You Are Not Lost, by Maxie McCoy
The author, Maxie McCoy, moderated a panel at the conference called, You’re Not Lost: Create the Career YOU Want, Not What is Being Determined for You. I met her during the book signing and she was just as personable and warm in a one-on-one conversation as she was on stage. That night, I started making my way through the book and love the exercises scattered throughout. For instance, one question she asks is which of your friends do you talk to about ideas, goals and dreams (as opposed to talking about other people). I love a good career book but there are so many options out there. This one drew me in because McCoy was incredible on the conference panel. Additionally, it feels less theoretical and more actionable, with concrete steps you can take to accomplish your goals.
Bossed Up, by Emilie Aries
Emilie Aries was one of the expert panelists on the panel with Maxie McCoy. She was real and honest about her own history and how she came to write this book. Most importantly, she backs up her advice with data and cites cognitive research as the basis of her recommendations.
Work Party, by Jaclyn Johnson
Although the author of Work Party, Jaclyn Johnson, didn’t speak at the conference, I ended up finding the book indirectly. After hearing Maxi McCoy (author of You Are Not Lost) speak on a panel, I obviously immediately googled her and saw that she recently spoke at Create & Cultivate, which was founded by Jaclyn Johnson. I attended Create & Cultivate in New York City this Summer and it was another incredible conference. Johnson has had an amazing journey in her own right and is always lifting other women up. She has built a meaningful community of entrepreneurial women like no other.
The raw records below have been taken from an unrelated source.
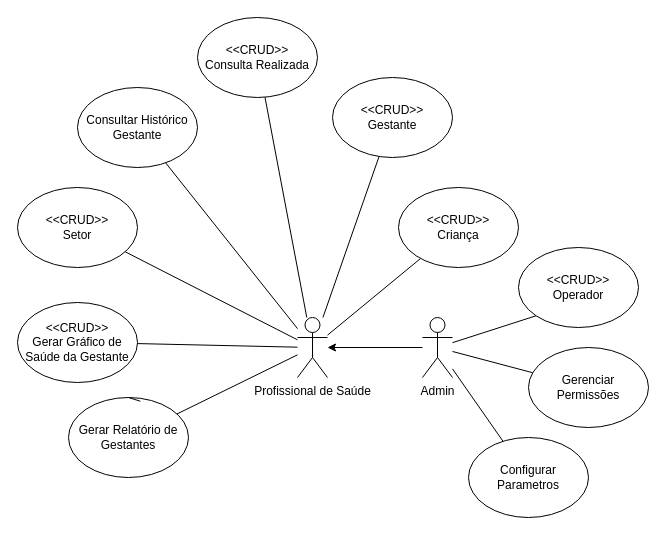
LuizGustavoNascimeto/draw.io keeps this draw.io diagram as Diagrama de Casos de Uso.drawio. Above is the earlier version. Source tidied: cells renumbered, new cells numbered last; positions are measured from the earlier drawing's top-left corner, leaving out a move shared by most shapes. Both pictures are drawn from the tidied source at 100%, with x=0, y=0 at pixel (17, 17).
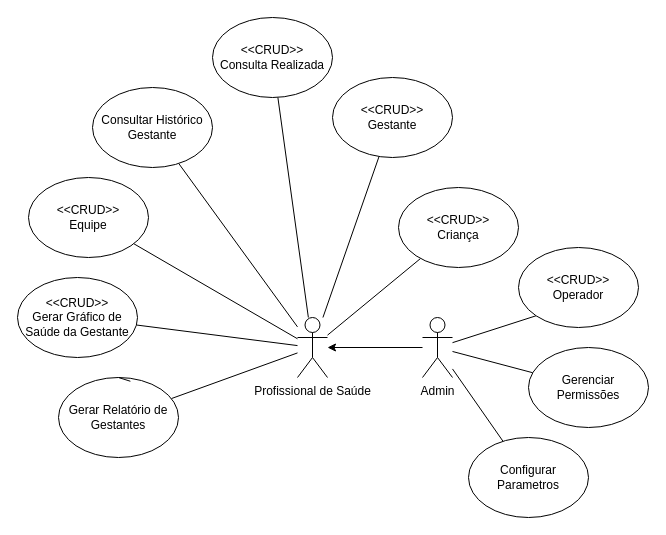
After the change.

Change to the diagram source:
```diff
@@
     <mxCell id="3" value="&lt;div&gt;&amp;lt;&amp;lt;CRUD&amp;gt;&amp;gt;&lt;/div&gt;&lt;div&gt;Consulta Realizada&lt;br&gt;&lt;/div&gt;" style="ellipse;whiteSpace=wrap;html=1;" parent="1" vertex="1">
-      <mxGeometry x="180" width="120" height="80" as="geometry" />
+      <mxGeometry x="195" width="120" height="80" as="geometry" />
     </mxCell>
@@
     <mxCell id="8" value="&lt;div&gt;&amp;lt;&amp;lt;CRUD&amp;gt;&amp;gt;&lt;/div&gt;&lt;div&gt;Gerar Gráfico de Saúde da Gestante&lt;br&gt;&lt;/div&gt;" style="ellipse;whiteSpace=wrap;html=1;" parent="1" vertex="1">
-      <mxGeometry y="285" width="120" height="80" as="geometry" />
+      <mxGeometry y="260" width="120" height="80" as="geometry" />
     </mxCell>
@@
     <mxCell id="12" value="Consultar Histórico Gestante" style="ellipse;whiteSpace=wrap;html=1;" parent="1" vertex="1">
-      <mxGeometry x="60" y="70" width="120" height="80" as="geometry" />
+      <mxGeometry x="75" y="70" width="120" height="80" as="geometry" />
     </mxCell>
@@
-    <mxCell id="14" value="&lt;div&gt;&amp;lt;&amp;lt;CRUD&amp;gt;&amp;gt;&lt;/div&gt;&lt;div&gt;Setor&lt;/div&gt;" style="ellipse;whiteSpace=wrap;html=1;" parent="1" vertex="1">
-      <mxGeometry y="170" width="120" height="80" as="geometry" />
+    <mxCell id="14" value="&lt;div&gt;&amp;lt;&amp;lt;CRUD&amp;gt;&amp;gt;&lt;/div&gt;&lt;div&gt;Equipe&lt;/div&gt;" style="ellipse;whiteSpace=wrap;html=1;" parent="1" vertex="1">
+      <mxGeometry x="11" y="160" width="120" height="80" as="geometry" />
     </mxCell>
@@
     <mxCell id="16" value="Gerar Relatório de Gestantes" style="ellipse;whiteSpace=wrap;html=1;" parent="1" vertex="1">
-      <mxGeometry x="51" y="380" width="120" height="80" as="geometry" />
+      <mxGeometry x="41" y="360" width="120" height="80" as="geometry" />
     </mxCell>
```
I can’t wait to read more about her journey.
What books are next on your reading list? Have you read a book recently that you loved and recommend to all your friends? Comment below.